- Opening Delimiter -

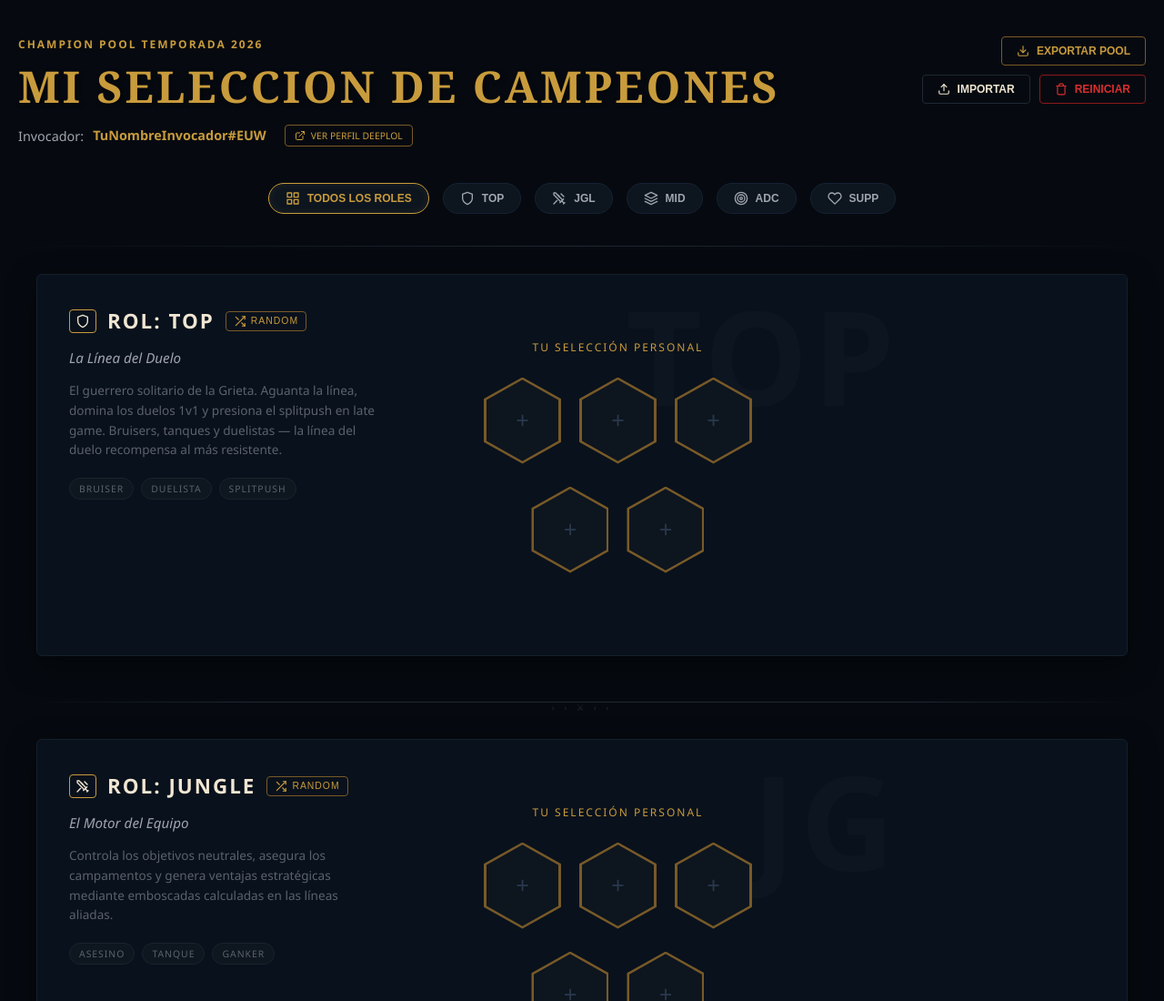
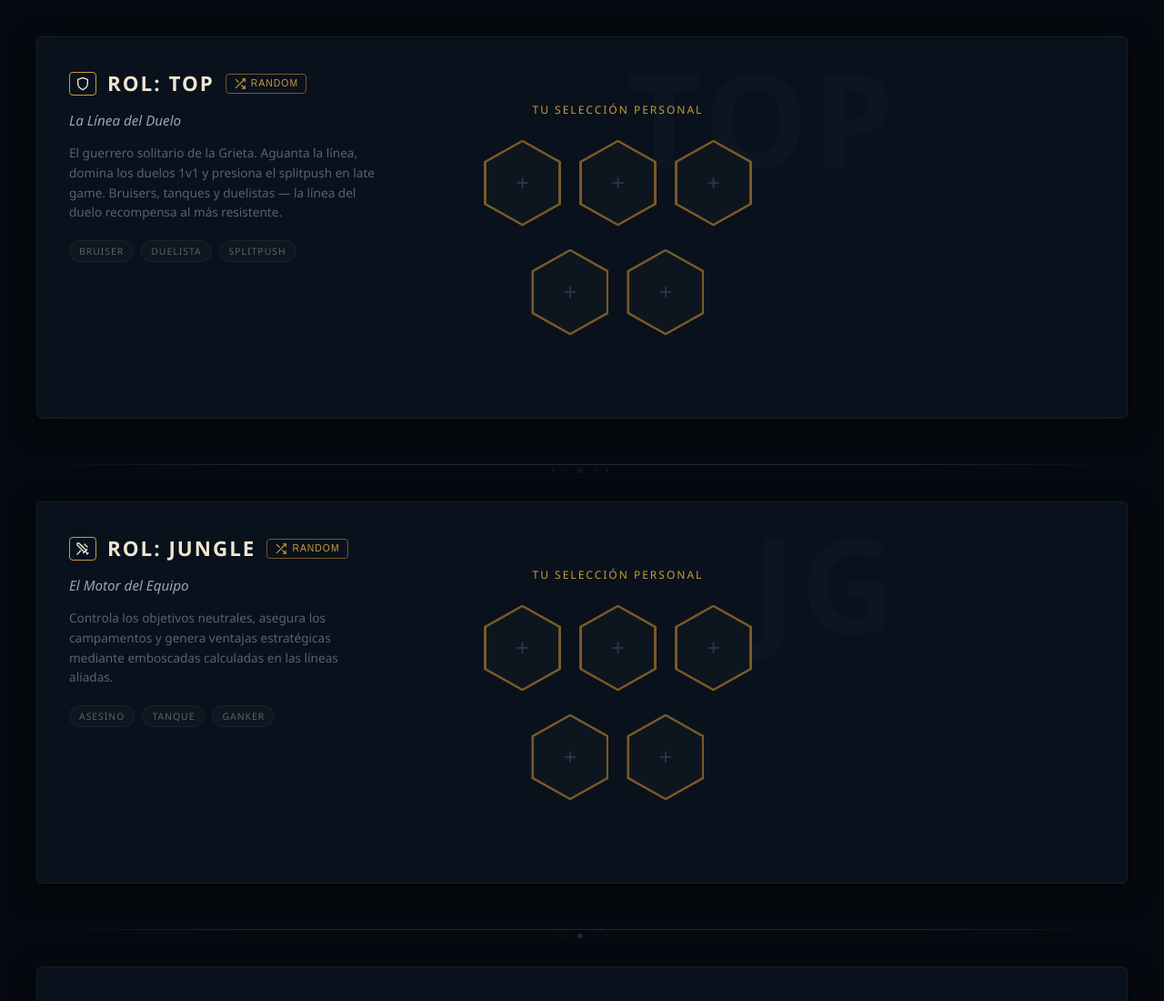
Before and after one commit to elenose76/Proyecto_ChampPool, a plain HTML site: page index.html in a window 1280 px wide. Shown: the top 1100 px of the page at 91% size. Drawn offline with Linux system fonts and the light colour scheme; no server answers.

Commit message:
version 1.0

```diff
--- a/index.html
+++ b/index.html
@@ -8,68 +8,7 @@
 
 </head>
 <body>
-    <header class="app-header">
-            <div class="header-top-row">
-                <div class="header-titles">
-                    <div class="season-subtitle">CHAMPION POOL TEMPORADA 2026</div>
-                    <h1 class="main-title">MI SELECCION DE CAMPEONES</h1>
-                </div>
-                <div class="header-actions">
-                    <button class="btn-action btn-export" onclick="exportPool()">
-                        <svg viewBox="0 0 24 24" fill="none" stroke="currentColor" stroke-width="2" stroke-linecap="round" stroke-linejoin="round"><path d="M21 15v4a2 2 0 0 1-2 2H5a2 2 0 0 1-2-2v-4"/><polyline points="7 10 12 15 17 10"/><line x1="12" y1="15" x2="12" y2="3"/></svg>
-                        EXPORTAR POOL
-                    </button>
-                    <div class="action-row-2">
-                        <button class="btn-action btn-import" onclick="importPool()">
-                            <svg viewBox="0 0 24 24" fill="none" stroke="currentColor" stroke-width="2" stroke-linecap="round" stroke-linejoin="round"><path d="M21 15v4a2 2 0 0 1-2 2H5a2 2 0 0 1-2-2v-4"/><polyline points="17 8 12 3 7 8"/><line x1="12" y1="3" x2="12" y2="15"/></svg>
-                            IMPORTAR
-                        </button>
-                        <button class="btn-action btn-reset" onclick="resetPool()">
-                            <svg viewBox="0 0 24 24" fill="none" stroke="currentColor" stroke-width="2" stroke-linecap="round" stroke-linejoin="round"><polyline points="3 6 5 6 21 6"/><path d="M19 6v14a2 2 0 0 1-2 2H7a2 2 0 0 1-2-2V6m3 0V4a2 2 0 0 1 2-2h4a2 2 0 0 1 2 2v2"/></svg>
-                            REINICIAR
-                        </button>
-                    </div>
-                </div>
-            </div>
 
-            <div class="header-summoner-row">
-                <span class="summoner-label">Invocador:</span>
-                <span class="summoner-name" contenteditable="true" spellcheck="false">TuNombreInvocador#EUW</span>
-                <a href="#" class="btn-link" target="_blank">
-                    <svg viewBox="0 0 24 24" fill="none" stroke="currentColor" stroke-width="2" stroke-linecap="round" stroke-linejoin="round"><path d="M18 13v6a2 2 0 0 1-2 2H5a2 2 0 0 1-2-2V8a2 2 0 0 1 2-2h6"/><polyline points="15 3 21 3 21 9"/><line x1="10" y1="14" x2="21" y2="3"/></svg>
-                    VER PERFIL DEEPLOL
-                </a>
-            </div>
-
-            <div class="header-filters">
-                <button class="btn-filter active" onclick="filterByRole('all', this)">
-                    <svg viewBox="0 0 24 24" width="16" height="16" fill="none" stroke="currentColor" stroke-width="2" stroke-linecap="round" stroke-linejoin="round"><rect x="3" y="3" width="7" height="7"/><rect x="14" y="3" width="7" height="7"/><rect x="14" y="14" width="7" height="7"/><rect x="3" y="14" width="7" height="7"/></svg>
-                    TODOS LOS ROLES
-                </button>
-                <button class="btn-filter" onclick="filterByRole('top', this)">
-                    <svg viewBox="0 0 24 24" width="16" height="16" fill="none" stroke="currentColor" stroke-width="2" stroke-linecap="round" stroke-linejoin="round"><path d="M12 22s8-4 8-10V5l-8-3-8 3v7c0 6 8 10 8 10z"/></svg>
-                    TOP
-                </button>
-                <button class="btn-filter" onclick="filterByRole('jungle', this)">
-                    <svg viewBox="0 0 24 24" width="16" height="16" fill="none" stroke="currentColor" stroke-width="2" stroke-linecap="round" stroke-linejoin="round"><path d="M14.5 17.5L3 6V3h3l11.5 11.5"/><path d="M13 19l6-6"/><path d="M16 16l4 4"/><path d="M19 21l2-2"/><path d="M9.5 6.5L12 9"/><path d="M3 21l5.5-5.5"/><path d="M15 4.5l4.5 4.5"/></svg>
-                    JGL
-                </button>
-                <button class="btn-filter" onclick="filterByRole('mid', this)">
-                    <svg viewBox="0 0 24 24" width="16" height="16" fill="none" stroke="currentColor" stroke-width="2" stroke-linecap="round" stroke-linejoin="round"><polygon points="12 2 2 7 12 12 22 7 12 2"/><polyline points="2 17 12 22 22 17"/><polyline points="2 12 12 17 22 12"/></svg>
-                    MID
-                </button>
-                <button class="btn-filter" onclick="filterByRole('adc', this)">
-                    <svg viewBox="0 0 24 24" width="16" height="16" fill="none" stroke="currentColor" stroke-width="2" stroke-linecap="round" stroke-linejoin="round"><circle cx="12" cy="12" r="10"/><circle cx="12" cy="12" r="6"/><circle cx="12" cy="12" r="2"/></svg>
-                    ADC
-                </button>
-                <button class="btn-filter" onclick="filterByRole('supp', this)">
-                    <svg viewBox="0 0 24 24" width="16" height="16" fill="none" stroke="currentColor" stroke-width="2" stroke-linecap="round" stroke-linejoin="round"><path d="M20.84 4.61a5.5 5.5 0 0 0-7.78 0L12 5.67l-1.06-1.06a5.5 5.5 0 0 0-7.78 7.78l1.06 1.06L12 21.23l7.78-7.78 1.06-1.06a5.5 5.5 0 0 0 0-7.78z"/></svg>
-                    SUPP
-                </button>
-            </div>
-
-            <div class="header-divider-line"></div>
-        </header>
 
     <div class="pool-container">
 
@@ -588,6 +527,66 @@ fetchAllChampions();
             innerElement.innerHTML = `<img src="${imgUrl}" alt="${champ.name}">`;
             nameElement.textContent = champ.name;
         }
+        // ==========================================
+        // FUNCIONES DEL ENCABEZADO
+        // ==========================================
+
+        function filterByRole(role, buttonElement) {
+            // 1. Quitar la clase 'active' de todos los botones
+            document.querySelectorAll('.btn-filter').forEach(btn => {
+                btn.classList.remove('active');
+            });
+
+            // 2. Añadir la clase 'active' al botón pulsado
+            buttonElement.classList.add('active');
+
+            // 3. Mostrar u ocultar las tarjetas y sus divisores
+            const roles = ['top', 'jungle', 'mid', 'adc', 'supp'];
+
+            roles.forEach(r => {
+                const card = document.getElementById(`${r}-card`);
+                // Buscamos el divisor que va inmediatamente antes de la tarjeta (si existe)
+                const divider = card ? card.previousElementSibling : null;
+
+                if (role === 'all' || role === r) {
+                    if (card) card.style.display = 'flex';
+                    // Ocultamos los divisores si filtramos por rol único para que quede más limpio
+                    if (divider && divider.classList.contains('bottom-divider')) {
+                        divider.style.display = role === 'all' ? 'block' : 'none';
+                    }
+                } else {
+                    if (card) card.style.display = 'none';
+                    if (divider && divider.classList.contains('bottom-divider')) {
+                        divider.style.display = 'none';
+                    }
+                }
+            });
+        }
+
+        // Funciones preparadas para Exportar, Importar y Reiniciar
+        function exportPool() {
+            alert("¡Función de exportar a JSON en desarrollo!");
+            // Aquí irá la lógica para recopilar los datos de los hexágonos y descargar un archivo .json
+        }
+
+        function importPool() {
+            alert("¡Función de importar JSON en desarrollo!");
+            // Aquí irá la lógica para leer un archivo .json y rellenar los hexágonos
+        }
+
+        function resetPool() {
+            if(confirm("¿Estás seguro de que quieres vaciar toda tu selección de campeones?")) {
+                const inners = document.querySelectorAll('.hexagon-inner');
+                const names = document.querySelectorAll('.champ-name');
+
+                inners.forEach(inner => {
+                    inner.innerHTML = '+';
+                    inner.classList.add('empty');
+                });
+
+                names.forEach(name => name.textContent = '');
+            }
+        }
     </script>
 </body>
 </html>
```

- Closing Delimiter -

Report each line of the material above where the word "forEach" appears.

Written response
+            document.querySelectorAll('.btn-filter').forEach(btn => {
+            roles.forEach(r => {
+                inners.forEach(inner => {
+                names.forEach(name => name.textContent = '');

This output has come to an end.